(PROBLEM TO SOLVE):
Leave out the images and repeat every entry below exactly.

-----

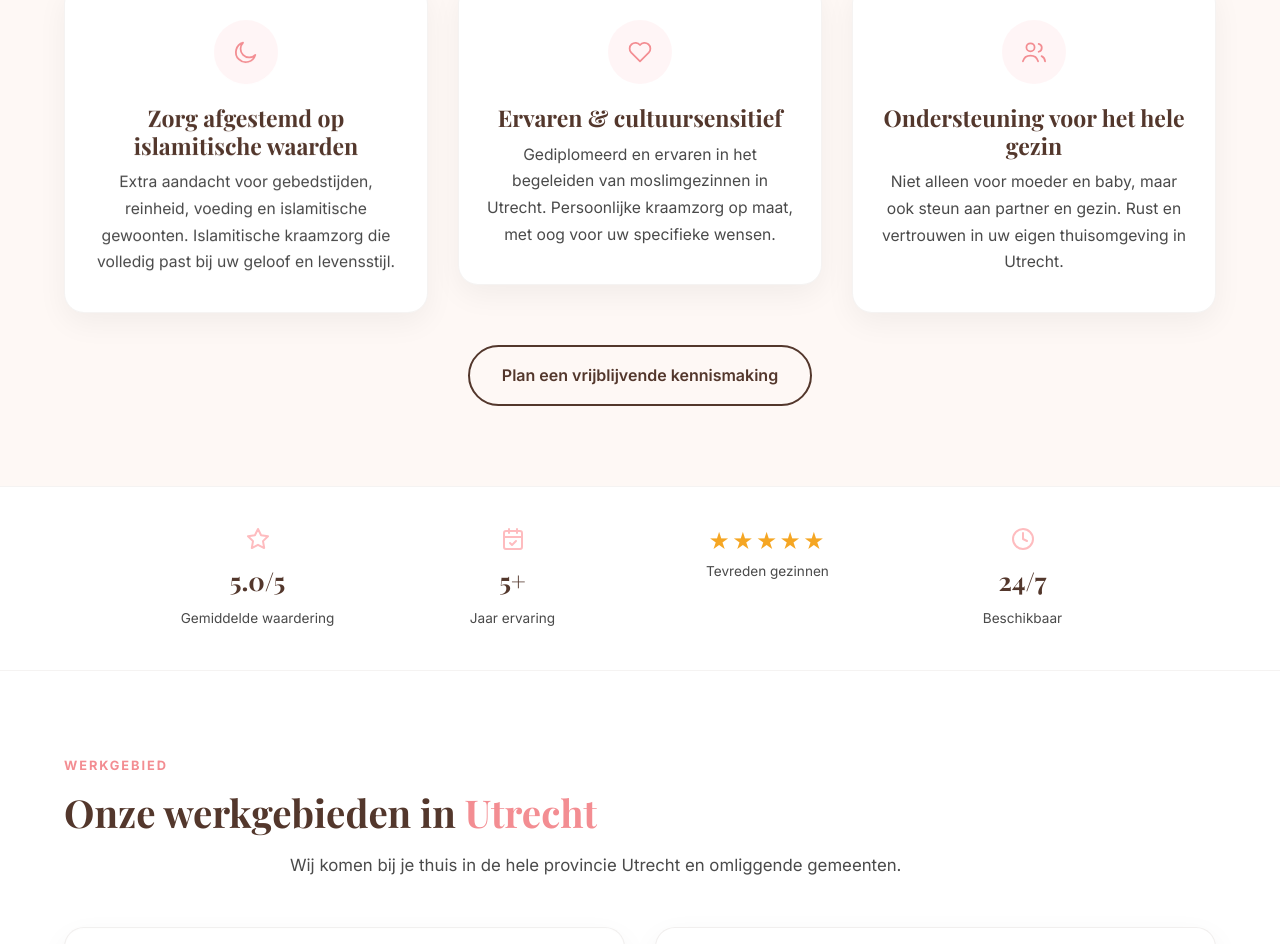
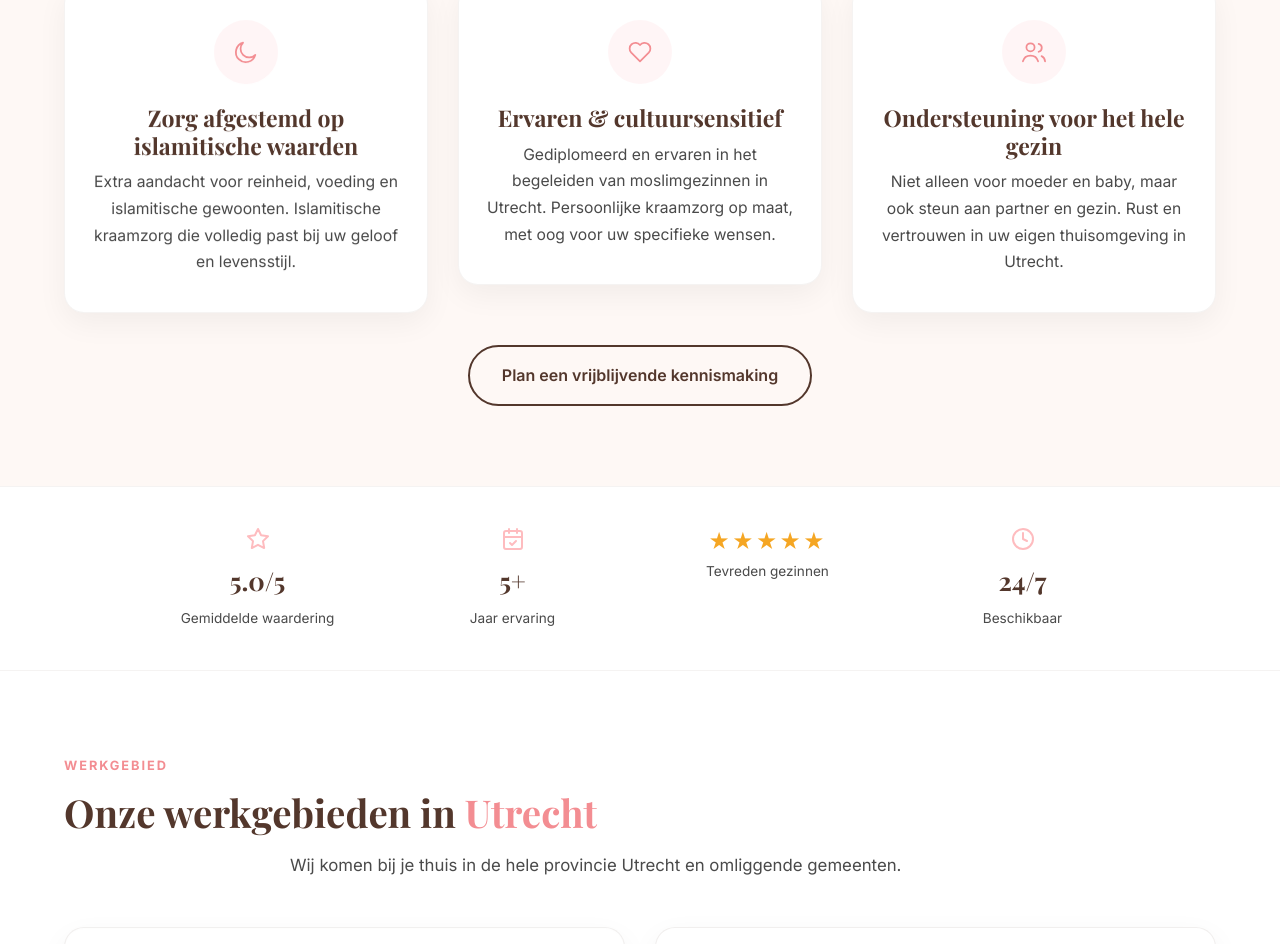
Before and after one commit to Maximustopdeals/De-Islamitische-Kraamzorg, a Next.js app: page / in a window 1280 px wide. Shown: the part 1842-2786 px from the top of the page. Built offline with nearby package versions, Linux system fonts and the light colour scheme; a web font is replaced by a local one.

Commit message:
Modify text in pluspunten array
Updated text for the first item in the pluspunten array to remove reference to prayer times.

```diff
--- a/src/app/page.tsx
+++ b/src/app/page.tsx
@@ -26,7 +26,7 @@ const pluspunten = [
   {
     icon: <IconMoon />,
     title: "Zorg afgestemd op islamitische waarden",
-    text: "Extra aandacht voor gebedstijden, reinheid, voeding en islamitische gewoonten. Islamitische kraamzorg die volledig past bij uw geloof en levensstijl.",
+    text: "Extra aandacht voor reinheid, voeding en islamitische gewoonten. Islamitische kraamzorg die volledig past bij uw geloof en levensstijl.",
   },
   {
     icon: <IconHeart />,
```
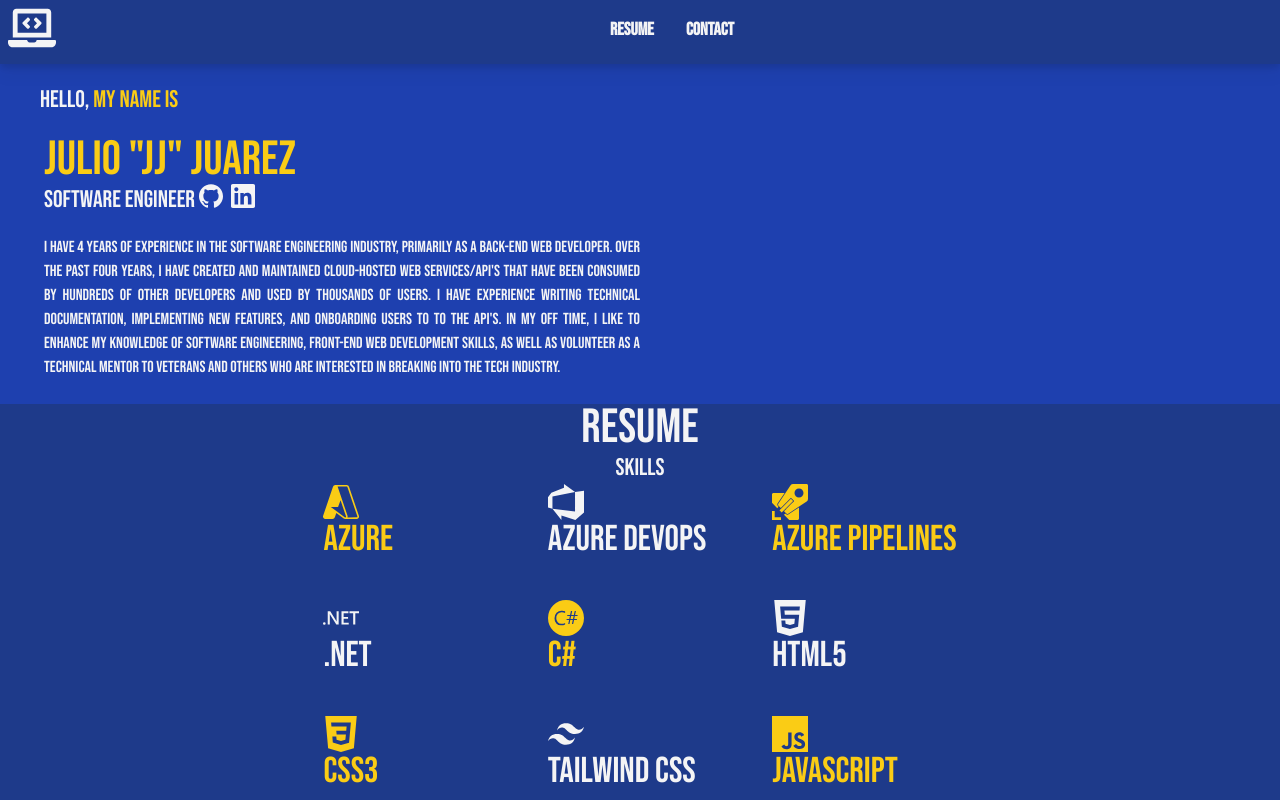
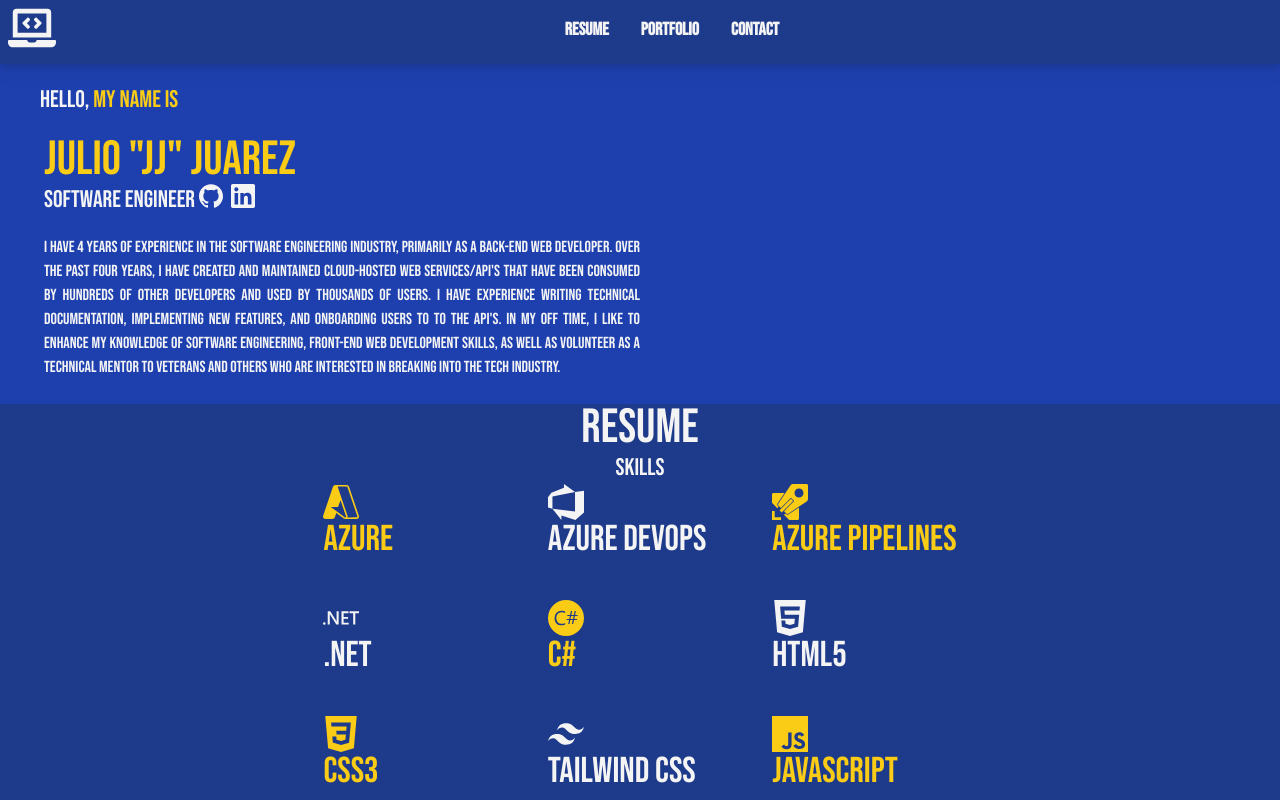
Before and after one commit to jjuarez5/jjs-personal-site, a React (Create React App) app: page / in a window 1280 px wide. Shown: the top 800 px of the page. Built offline with nearby package versions, Linux system fonts and the light colour scheme.

Commit message:
add link to portfolio section

```diff
--- a/src/Header.js
+++ b/src/Header.js
@@ -26,6 +26,14 @@
         <li>
           <AnchorLink
             className="no-underline hover:text-yellow-400"
+            href="#portfolio"
+          >
+            Portfolio
+          </AnchorLink>
+        </li>
+        <li>
+          <AnchorLink
+            className="no-underline hover:text-yellow-400"
             href="#contact"
           >
             Contact
```
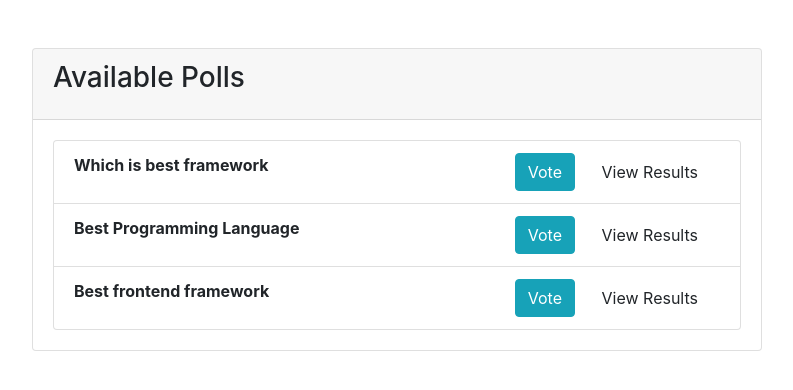
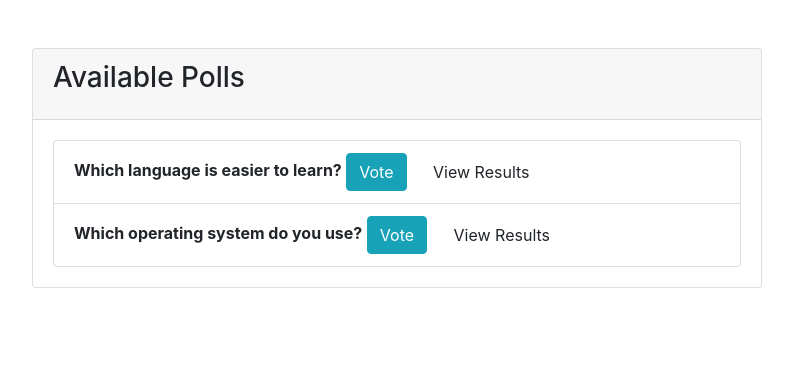
Before and after one commit to Ramkumar-45/Pollapp, a Django app: page / in a window 1280 px wide. Shown: the part 64-454 px from the top of the page, without its empty margins (53-846 px from the left). Run offline with Django 3.2, Linux system fonts and the light colour scheme; data comes from the database, SQL or seed files in the repository; some libraries are stand-ins or nearby versions.

Commit message:
Update home.html

```diff
--- a/templates/poll/home.html
+++ b/templates/poll/home.html
@@ -12,16 +12,20 @@
 
                 <div class="card-body">
                     <ul class="list-group">
-                        {% for poll in polls %}
-                            <li class="list-group-item">
-                                <strong>{{ poll.question }}</strong>
-                                <span class="float-right">
-                                <a href="{% url 'vote' poll.id %}" class="btn btn-info btn-xs">Vote</a> &nbsp;
-                                <a href="{% url 'result' poll.id %}" class="btn btn-default btn-xs">View Results</a> &nbsp;
+                        <li class="list-group-item">
+                            <strong>Which language is easier to learn?</strong>
+                            <span class="pull-right">
+                                <a href="#" class="btn btn-info btn-xs">Vote</a> &nbsp;
+                                <a href="#" class="btn btn-default btn-xs">View Results</a> &nbsp;
                             </span>
-                            </li>
-
-                        {% endfor %}
+                        </li>
+                        <li class="list-group-item">
+                            <strong>Which operating system do you use?</strong>
+                            <span class="pull-right">
+                                <a href="#" class="btn btn-info btn-xs">Vote</a> &nbsp;
+                                <a href="#" class="btn btn-default btn-xs">View Results</a> &nbsp;
+                            </span>
+                        </li>
                     </ul>
                 </div>
 
```
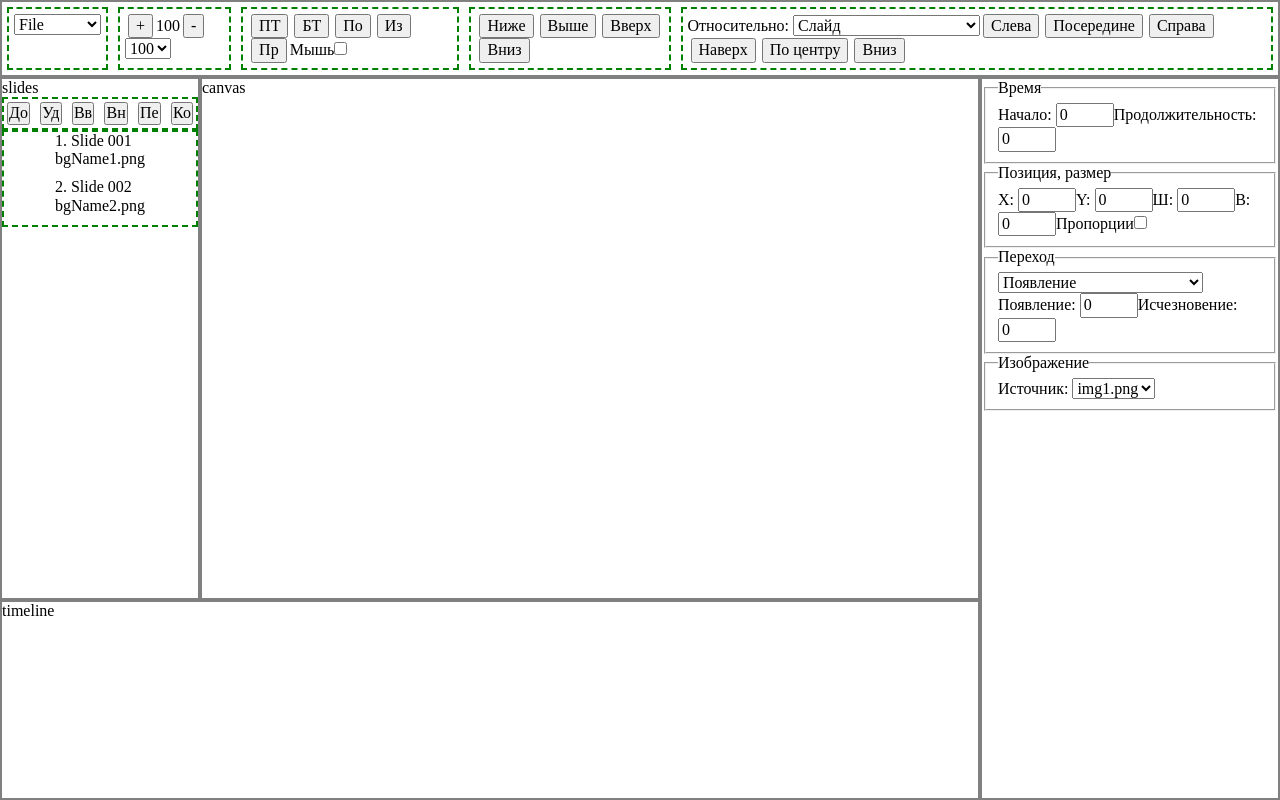
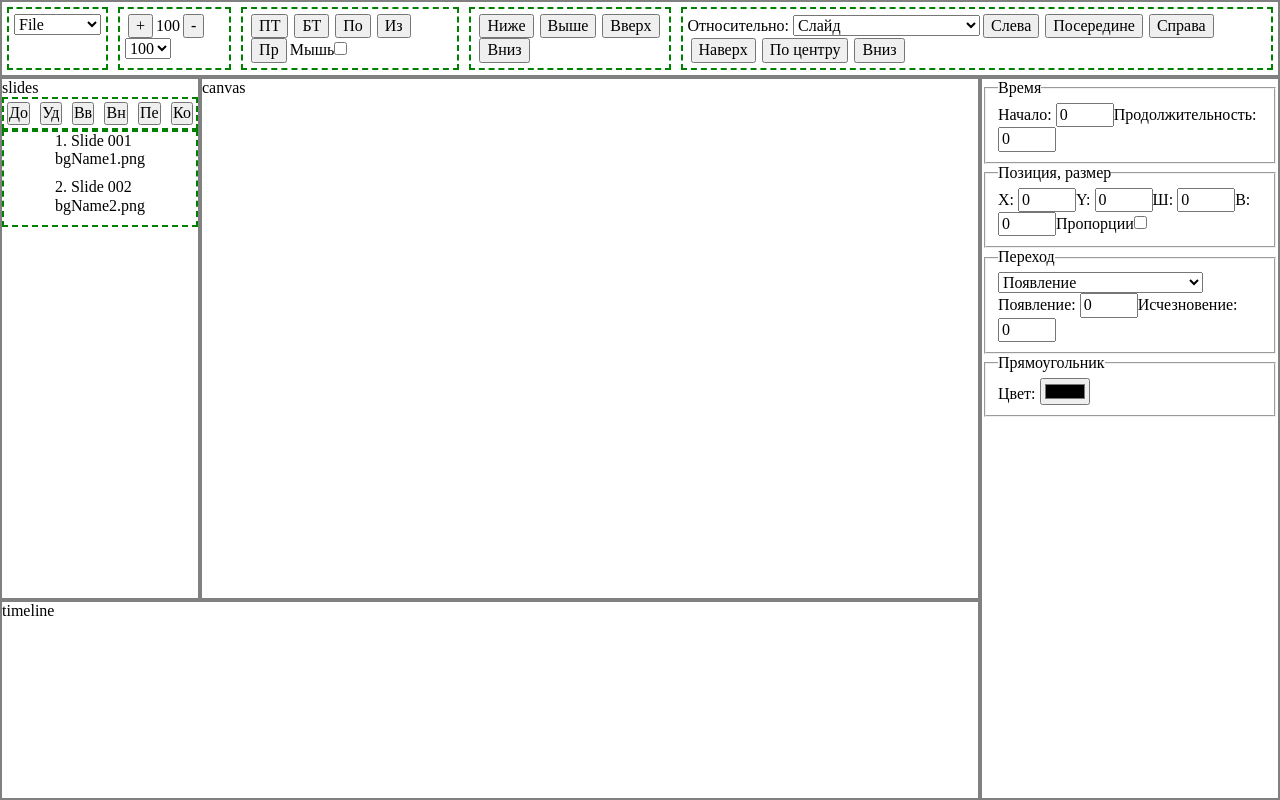
Before and after one commit to kvazimode/capticlone-desktop, a React app: page / in a window 1280 px wide. Built offline with nearby package versions, Linux system fonts and the light colour scheme.

Commit message:
params for rectangle element

```diff
--- a/src/app/panels/params/element.jsx
+++ b/src/app/panels/params/element.jsx
@@ -2,6 +2,7 @@ import React from 'react'
 import SimpleText from './element/simple-text.jsx'
 import Slide from './element/slide.jsx'
 import Img from './element/image.jsx'
+import Rect from './element/rect.jsx'
 
 const bgList = [
     `bgName1.png`,
@@ -27,6 +28,8 @@ export default function Element(props) {
         case `slide`:
             return <Slide bgList={bgList}/>;
         case `image`:
-            return <Img imgList={imgList}/>
+            return <Img imgList={imgList}/>;
+        case `rect`:
+            return <Rect />
     }
 }
--- /dev/null
+++ b/src/app/panels/params/element/rect.jsx
@@ -0,0 +1,9 @@
+import React from 'react'
+
+export default function Rect() {
+    return <fieldset>
+        <legend>Прямоугольник</legend>
+        <label htmlFor="rect-color">Цвет: </label>
+        <input id="rect-color" type="color"></input>
+    </fieldset>
+}
--- a/src/app/panels/params/params.jsx
+++ b/src/app/panels/params/params.jsx
@@ -6,7 +6,8 @@ const type =
 // `simple-text`
 // `block`
 // `slide`
-`image`
+// `image`
+`rect`
 
 export default function Params() {
   return (
```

-----

(ANSWER AREA):
Before and after one commit to Maximustopdeals/De-Islamitische-Kraamzorg, a Next.js app: page / in a window 1280 px wide. Shown: the part 1842-2786 px from the top of the page. Built offline with nearby package versions, Linux system fonts and the light colour scheme; a web font is replaced by a local one.

Commit message:
Modify text in pluspunten array
Updated text for the first item in the pluspunten array to remove reference to prayer times.

```diff
--- a/src/app/page.tsx
+++ b/src/app/page.tsx
@@ -26,7 +26,7 @@ const pluspunten = [
   {
     icon: <IconMoon />,
     title: "Zorg afgestemd op islamitische waarden",
-    text: "Extra aandacht voor gebedstijden, reinheid, voeding en islamitische gewoonten. Islamitische kraamzorg die volledig past bij uw geloof en levensstijl.",
+    text: "Extra aandacht voor reinheid, voeding en islamitische gewoonten. Islamitische kraamzorg die volledig past bij uw geloof en levensstijl.",
   },
   {
     icon: <IconHeart />,
```
Before and after one commit to jjuarez5/jjs-personal-site, a React (Create React App) app: page / in a window 1280 px wide. Shown: the top 800 px of the page. Built offline with nearby package versions, Linux system fonts and the light colour scheme.

Commit message:
add link to portfolio section

```diff
--- a/src/Header.js
+++ b/src/Header.js
@@ -26,6 +26,14 @@
         <li>
           <AnchorLink
             className="no-underline hover:text-yellow-400"
+            href="#portfolio"
+          >
+            Portfolio
+          </AnchorLink>
+        </li>
+        <li>
+          <AnchorLink
+            className="no-underline hover:text-yellow-400"
             href="#contact"
           >
             Contact
```
Before and after one commit to Ramkumar-45/Pollapp, a Django app: page / in a window 1280 px wide. Shown: the part 64-454 px from the top of the page, without its empty margins (53-846 px from the left). Run offline with Django 3.2, Linux system fonts and the light colour scheme; data comes from the database, SQL or seed files in the repository; some libraries are stand-ins or nearby versions.

Commit message:
Update home.html

```diff
--- a/templates/poll/home.html
+++ b/templates/poll/home.html
@@ -12,16 +12,20 @@
 
                 <div class="card-body">
                     <ul class="list-group">
-                        {% for poll in polls %}
-                            <li class="list-group-item">
-                                <strong>{{ poll.question }}</strong>
-                                <span class="float-right">
-                                <a href="{% url 'vote' poll.id %}" class="btn btn-info btn-xs">Vote</a> &nbsp;
-                                <a href="{% url 'result' poll.id %}" class="btn btn-default btn-xs">View Results</a> &nbsp;
+                        <li class="list-group-item">
+                            <strong>Which language is easier to learn?</strong>
+                            <span class="pull-right">
+                                <a href="#" class="btn btn-info btn-xs">Vote</a> &nbsp;
+                                <a href="#" class="btn btn-default btn-xs">View Results</a> &nbsp;
                             </span>
-                            </li>
-
-                        {% endfor %}
+                        </li>
+                        <li class="list-group-item">
+                            <strong>Which operating system do you use?</strong>
+                            <span class="pull-right">
+                                <a href="#" class="btn btn-info btn-xs">Vote</a> &nbsp;
+                                <a href="#" class="btn btn-default btn-xs">View Results</a> &nbsp;
+                            </span>
+                        </li>
                     </ul>
                 </div>
 
```
Before and after one commit to kvazimode/capticlone-desktop, a React app: page / in a window 1280 px wide. Built offline with nearby package versions, Linux system fonts and the light colour scheme.

Commit message:
params for rectangle element

```diff
--- a/src/app/panels/params/element.jsx
+++ b/src/app/panels/params/element.jsx
@@ -2,6 +2,7 @@ import React from 'react'
 import SimpleText from './element/simple-text.jsx'
 import Slide from './element/slide.jsx'
 import Img from './element/image.jsx'
+import Rect from './element/rect.jsx'
 
 const bgList = [
     `bgName1.png`,
@@ -27,6 +28,8 @@ export default function Element(props) {
         case `slide`:
             return <Slide bgList={bgList}/>;
         case `image`:
-            return <Img imgList={imgList}/>
+            return <Img imgList={imgList}/>;
+        case `rect`:
+            return <Rect />
     }
 }
--- /dev/null
+++ b/src/app/panels/params/element/rect.jsx
@@ -0,0 +1,9 @@
+import React from 'react'
+
+export default function Rect() {
+    return <fieldset>
+        <legend>Прямоугольник</legend>
+        <label htmlFor="rect-color">Цвет: </label>
+        <input id="rect-color" type="color"></input>
+    </fieldset>
+}
--- a/src/app/panels/params/params.jsx
+++ b/src/app/panels/params/params.jsx
@@ -6,7 +6,8 @@ const type =
 // `simple-text`
 // `block`
 // `slide`
-`image`
+// `image`
+`rect`
 
 export default function Params() {
   return (
```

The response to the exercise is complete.